Djibouti’s new legislature is making great efforts to become more representative of the country’s people. Elections in February changed the composition of the National Assembly with an intake of 60 per cent of new MPs. Women are better represented, making up 26 per cent of the intake, up from 11 per cent in the last legislature; the Assembly is also proactively reaching out to civil society and youth. 

In January 2018, the legislature amended its electoral law, requiring at least 25 per cent of parliamentary seats to be held by women. The amendment followed a self-assessment exercise on gender sensitivity carried out by the IPU and the National Assembly in December 2017.

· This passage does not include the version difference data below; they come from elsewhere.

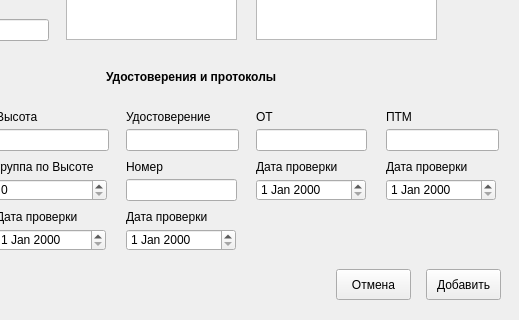
First picture: the form in my_helper/notebook/designer_ui/add_worker.ui, repository SmolPO/vertical, before the edit; both pictures show x 154 to 673 and y 191 to 511 of the 673 by 511 pixel window.
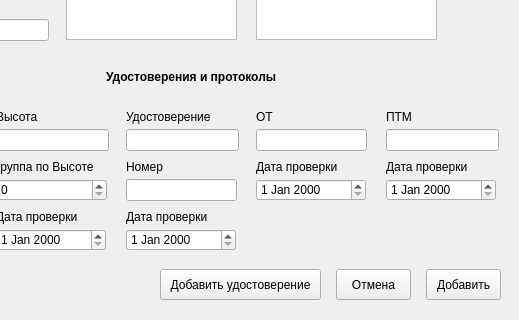
Second picture: the form after the edit.

The edit to the form file:
```diff
--- a/my_helper/notebook/designer_ui/add_worker.ui
+++ b/my_helper/notebook/designer_ui/add_worker.ui
@@ -589,6 +589,19 @@
     </rect>
    </property>
   </widget>
+  <widget class="QPushButton" name="b_cancel_2">
+   <property name="geometry">
+    <rect>
+     <x>314</x>
+     <y>460</y>
+     <width>161</width>
+     <height>31</height>
+    </rect>
+   </property>
+   <property name="text">
+    <string>Добавить удостоверение</string>
+   </property>
+  </widget>
  </widget>
  <resources/>
  <connections/>
```
Left out of the diff: 46 changed lines with no effect on the pictures.
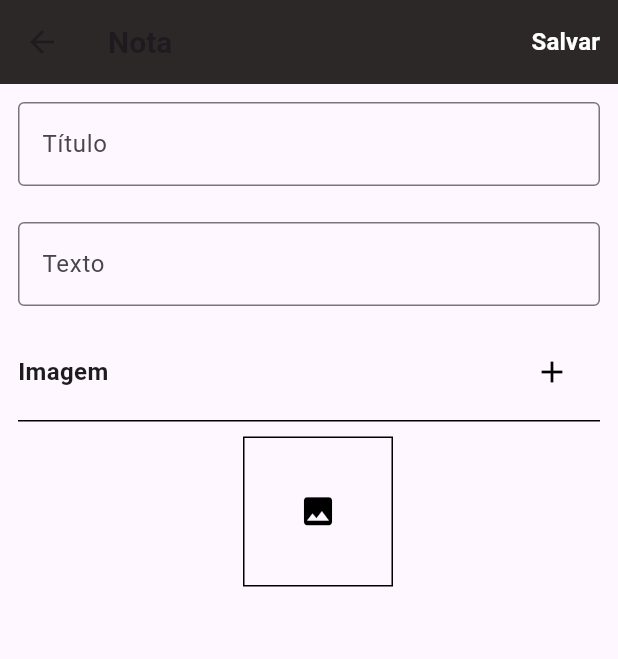
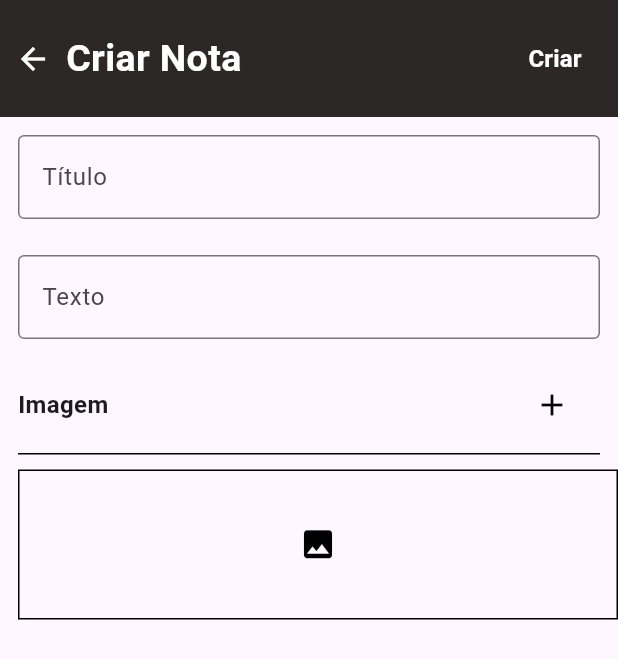
Before and after one commit to JoaoMarceloDMSilva/flutter_writing_app, a Flutter app: the CreateNewNote screen opened by its route, on a phone screen of 412 x 824 dp. Shown: the top 659 px of the screen. Run offline on Flutter 3.47's test engine with Material 3 defaults, Android fonts, the phone set to English and light mode, and no system bars; missing offline and left inert: dart:ffi.

Commit message:
Navegacao Comcluida

```diff
--- a/lib/my_widgets/character_tab_page1.dart
+++ b/lib/my_widgets/character_tab_page1.dart
@@ -1,5 +1,6 @@
 import 'package:flutter/material.dart';
 import 'package:flutter_writing_app/my_widgets/character_caontainer.dart';
+import 'package:flutter_writing_app/routes/other_class_routes.dart';
 import 'tab_bar_add.dart';
 
 class ChapterTabPage1 extends StatelessWidget {
@@ -13,7 +14,7 @@ class ChapterTabPage1 extends StatelessWidget {
       child: Column(
         crossAxisAlignment: CrossAxisAlignment.start,
         children: [
-          CategoryAdd(chapterTitle: chapterTitle),
+          CategoryAdd(myTitle: chapterTitle, tap: () => Navigator.pushNamed(context, Routes.createCharacter),),
           CharacterContainer(
             title: "Nome do Personagem",
             description: "Descrição do Personagem" * 5,
--- a/lib/my_widgets/my_app_bar.dart
+++ b/lib/my_widgets/my_app_bar.dart
@@ -10,12 +10,14 @@ class MyAppBar extends StatelessWidget {
   final String nameButton;
   final bool showIcon;
   final bool showTextButton;
+  final tap;
+  final anotherTap;
   const MyAppBar(
       {super.key,
       required this.nameScreen,
       this.showIcon = true,
       this.showTextButton = true,
-      required this.nameButton});
+      required this.nameButton, this.tap, this.anotherTap});
 
   @override
   Widget build(BuildContext context) {
@@ -33,7 +35,7 @@ class MyAppBar extends StatelessWidget {
             children: [
               if (showIcon)
                 InkWell(
-                  onTap: () => Navigator.pop(context),
+                  onTap: () {Navigator.pushNamed(context, anotherTap) ?? Navigator.pop(context);} ,
                   child: const Icon(
                     Icons.arrow_back,
                     color: Colors.white,
@@ -53,9 +55,7 @@ class MyAppBar extends StatelessWidget {
           ),
           if (showTextButton)
             TextButton(
-              onPressed: () {
-                Navigator.pushNamed(context, Routes.mainPage);
-              },
+              onPressed: tap,
               child: Text(
                 nameButton,
                 style: TextStyle(
--- a/lib/pages/create_new_note.dart
+++ b/lib/pages/create_new_note.dart
@@ -1,4 +1,6 @@
 import 'package:flutter/material.dart';
+
+import '../my_widgets/my_app_bar.dart';
 
 class CreateNewNote extends StatelessWidget {
   const CreateNewNote({Key? key}) : super(key: key);
@@ -6,34 +8,42 @@ class CreateNewNote extends StatelessWidget {
   @override
   Widget build(BuildContext context) {
     return Scaffold(
-      appBar: AppBar(
-        backgroundColor: const Color(0xff2C2828),
-        elevation: 0,
-        title: const Text(
-          "Nota",
-          style: TextStyle(fontSize: 20, fontWeight: FontWeight.bold),
+      // appBar: AppBar(
+      //   backgroundColor: const Color(0xff2C2828),
+      //   elevation: 0,
+      //   title: const Text(
+      //     "Nota",
+      //     style: TextStyle(fontSize: 20, fontWeight: FontWeight.bold),
+      //   ),
+      //   leading: const Icon(
+      //     Icons.arrow_back,
+      //   ),
+      //   actions: [
+      //     TextButton(
+      //       onPressed: () {
+      //         // Adicione a lógica para salvar aqui
+      //       },
+      //       child: const Text(
+      //         "Salvar",
+      //         style: TextStyle(
+      //           fontSize: 16,
+      //           fontWeight: FontWeight.bold,
+      //           color: Colors.white,
+      //         ),
+      //       ),
+      //     ),
+      //   ],
+      // ),
+      body: SafeArea(
+        child: Column(
+          children: [
+            MyAppBar(
+              nameScreen: "Criar Nota",
+              nameButton: "Criar",
+              tap: () => Navigator.pop(context),
             ),
-        leading: const Icon(
-          Icons.arrow_back,
-        ),
-        actions: [
-          TextButton(
-            onPressed: () {
-              // Adicione a lógica para salvar aqui
-            },
-            child: const Text(
-              "Salvar",
-              style: TextStyle(
-                fontSize: 16,
-                fontWeight: FontWeight.bold,
-                color: Colors.white,
-              ),
-            ),
-          ),
-        ],
-      ),
-      body: SingleChildScrollView(
-        child: Column(
+            Expanded(
+              child: ListView(
                 children: [
                   Container(
                     // CAIXA TEXTO INPUT TITULO
@@ -59,13 +69,15 @@ class CreateNewNote extends StatelessWidget {
                   ),
                   Container(
                     // TEXTO: Imagem e botão "+"
-              margin: const EdgeInsets.symmetric(horizontal: 12, vertical: 8),
+                    margin:
+                        const EdgeInsets.symmetric(horizontal: 12, vertical: 8),
                     child: Row(
                       mainAxisAlignment: MainAxisAlignment.spaceBetween,
                       children: [
                         const Text(
                           "Imagem",
-                    style: TextStyle(fontSize: 16, fontWeight: FontWeight.bold),
+                          style: TextStyle(
+                              fontSize: 16, fontWeight: FontWeight.bold),
                         ),
                         TextButton(
                           onPressed: () {
@@ -106,6 +118,9 @@ class CreateNewNote extends StatelessWidget {
                 ],
               ),
             ),
+          ],
+        ),
+      ),
     );
   }
 }
--- a/lib/pages/create_screen.dart
+++ b/lib/pages/create_screen.dart
@@ -12,7 +12,7 @@ class CreateScreen extends StatelessWidget {
       body: SafeArea(
         child: Column(
           children: [
-            MyAppBar(nameScreen: "Criar Nota", nameButton: "Criar",),
+            MyAppBar(nameScreen: "Criar Nota", nameButton: "Criar", tap: () => Navigator.pushNamed(context, Routes.mainPage),),
             Container(
               // PRIMEIRO CONTAINER
               padding: const EdgeInsets.all(12),
--- a/lib/pages/principal_chapter.dart
+++ b/lib/pages/principal_chapter.dart
@@ -3,6 +3,8 @@ import 'package:flutter_writing_app/my_widgets/chapter_tab_page2.dart';
 import 'package:flutter_writing_app/my_widgets/character_tab_page1.dart';
 import 'package:flutter_writing_app/my_widgets/my_app_bar.dart';
 import 'package:flutter_writing_app/my_widgets/notes_tab_page3.dart';
+
+import '../routes/other_class_routes.dart';
 // import 'package:flutter_writing_app/my_widgets/tab_bar_add.dart';
 
 class MainChapter extends StatelessWidget {
@@ -19,6 +21,8 @@ class MainChapter extends StatelessWidget {
               MyAppBar(
                 nameScreen: "Titulo",
                 nameButton: "Editar",
+                tap: () => Navigator.pushNamed(context, Routes.editPage),
+                anotherTap: Routes.initialScreen,
               ),
               Container(
                 color: const Color(0xff2C2828), // Cor de fundo da AppBar
```
Also changed, not shown: lib/my_widgets/build_category_add_item.dart (+13 -3 lines), lib/my_widgets/chapter_tab_page2.dart (+7 -3 lines), lib/my_widgets/notes_tab_page3.dart (+7 -3 lines), lib/my_widgets/tab_bar_add.dart (+7 -6 lines), lib/pages/create_chapter.dart (+31 -27 lines), lib/pages/create_character.dart (+41 -30 lines), lib/pages/edit_page.dart (+38 -31 lines). Lines whose indentation alone changed are shown as unchanged.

The number of women selected for leadership positions has also increased: the Vice-President of the Assembly is a woman, and a third of the National Assembly’s committees are presided over by women, including an opposition MP. The Assembly’s gender caucus is also being strengthened. One way the Assembly is building capacity is through partnerships with other parliamentary gender caucuses. For example, in September, a delegation of Djibouti women MPs will meet caucuses from around the world at the upcoming International Congress of Parliamentary Women’s Caucuses in Dublin, Ireland.

The Assembly is also reaching out to other sectors of society, for example, by engaging civil society in committee meetings. The Assembly hosted a meeting on the global goals on 30 June this year, on the first edition of the new International Day of Parliamentarism, inviting experts and representatives from civil society. The Assembly is also helping to involve more young people in politics by reactivating a Children’s Parliament.

The National Assembly is working on its first institutional strategic plan, a project spearheaded by the President of the Assembly and supported by the IPU.  Almost 40 per cent of the MPs on the steering group are women. The strategic plan will provide a framework for the institution’s development and facilitate cooperation with external partners. 

Djibouti has been a member of the IPU since 1981 with a brief interlude between 2006 and 2010. Its National Assembly consists of 65 elected members. More information about the National Assembly at this link http://www.presidence.dj/sousmenu.php?ID=32